=== PROVIDED DATA ===

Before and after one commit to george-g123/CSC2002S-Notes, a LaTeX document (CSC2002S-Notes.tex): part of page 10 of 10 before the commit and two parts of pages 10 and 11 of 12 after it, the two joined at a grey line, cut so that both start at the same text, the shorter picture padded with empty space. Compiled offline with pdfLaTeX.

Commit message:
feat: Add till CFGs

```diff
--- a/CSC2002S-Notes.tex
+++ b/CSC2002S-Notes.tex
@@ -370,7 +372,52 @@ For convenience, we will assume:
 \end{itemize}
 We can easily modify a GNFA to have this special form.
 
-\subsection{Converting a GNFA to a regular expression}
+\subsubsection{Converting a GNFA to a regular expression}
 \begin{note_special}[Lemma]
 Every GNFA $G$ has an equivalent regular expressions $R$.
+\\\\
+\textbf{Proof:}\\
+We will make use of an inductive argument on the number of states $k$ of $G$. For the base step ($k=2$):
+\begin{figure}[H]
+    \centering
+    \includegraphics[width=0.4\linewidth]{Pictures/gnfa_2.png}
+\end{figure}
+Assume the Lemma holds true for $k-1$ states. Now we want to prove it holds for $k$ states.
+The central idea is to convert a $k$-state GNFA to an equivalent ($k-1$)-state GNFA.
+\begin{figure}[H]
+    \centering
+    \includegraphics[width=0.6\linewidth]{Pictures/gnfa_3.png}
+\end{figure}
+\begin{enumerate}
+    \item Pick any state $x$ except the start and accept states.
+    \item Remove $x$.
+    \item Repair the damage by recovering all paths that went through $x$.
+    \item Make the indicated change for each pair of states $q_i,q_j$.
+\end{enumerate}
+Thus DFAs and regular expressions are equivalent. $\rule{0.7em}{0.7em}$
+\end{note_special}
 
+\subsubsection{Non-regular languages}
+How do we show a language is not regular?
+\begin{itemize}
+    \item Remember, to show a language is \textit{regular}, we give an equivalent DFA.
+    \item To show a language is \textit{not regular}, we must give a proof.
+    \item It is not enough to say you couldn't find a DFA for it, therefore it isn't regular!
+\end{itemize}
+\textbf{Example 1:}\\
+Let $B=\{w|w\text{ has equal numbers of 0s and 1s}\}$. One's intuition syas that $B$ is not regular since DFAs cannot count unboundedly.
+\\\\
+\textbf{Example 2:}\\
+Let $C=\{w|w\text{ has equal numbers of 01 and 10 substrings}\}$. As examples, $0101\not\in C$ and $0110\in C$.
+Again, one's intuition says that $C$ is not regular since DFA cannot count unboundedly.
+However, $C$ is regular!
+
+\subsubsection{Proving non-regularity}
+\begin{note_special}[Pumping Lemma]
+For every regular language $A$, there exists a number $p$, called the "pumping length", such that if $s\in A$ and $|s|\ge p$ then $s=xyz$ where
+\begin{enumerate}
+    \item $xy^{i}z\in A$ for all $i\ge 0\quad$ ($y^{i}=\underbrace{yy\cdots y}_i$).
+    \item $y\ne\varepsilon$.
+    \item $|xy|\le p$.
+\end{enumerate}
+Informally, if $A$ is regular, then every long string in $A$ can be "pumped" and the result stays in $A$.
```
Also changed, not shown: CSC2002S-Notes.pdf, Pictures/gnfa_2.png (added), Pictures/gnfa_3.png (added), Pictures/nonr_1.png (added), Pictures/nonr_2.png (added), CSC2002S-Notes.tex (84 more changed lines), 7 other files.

===

WHAT IS NEEDED:
Would you copy out every line in the records that includes the string "itemize"?

TASK ANSWER:
 \end{itemize}
+\begin{itemize}
+\end{itemize}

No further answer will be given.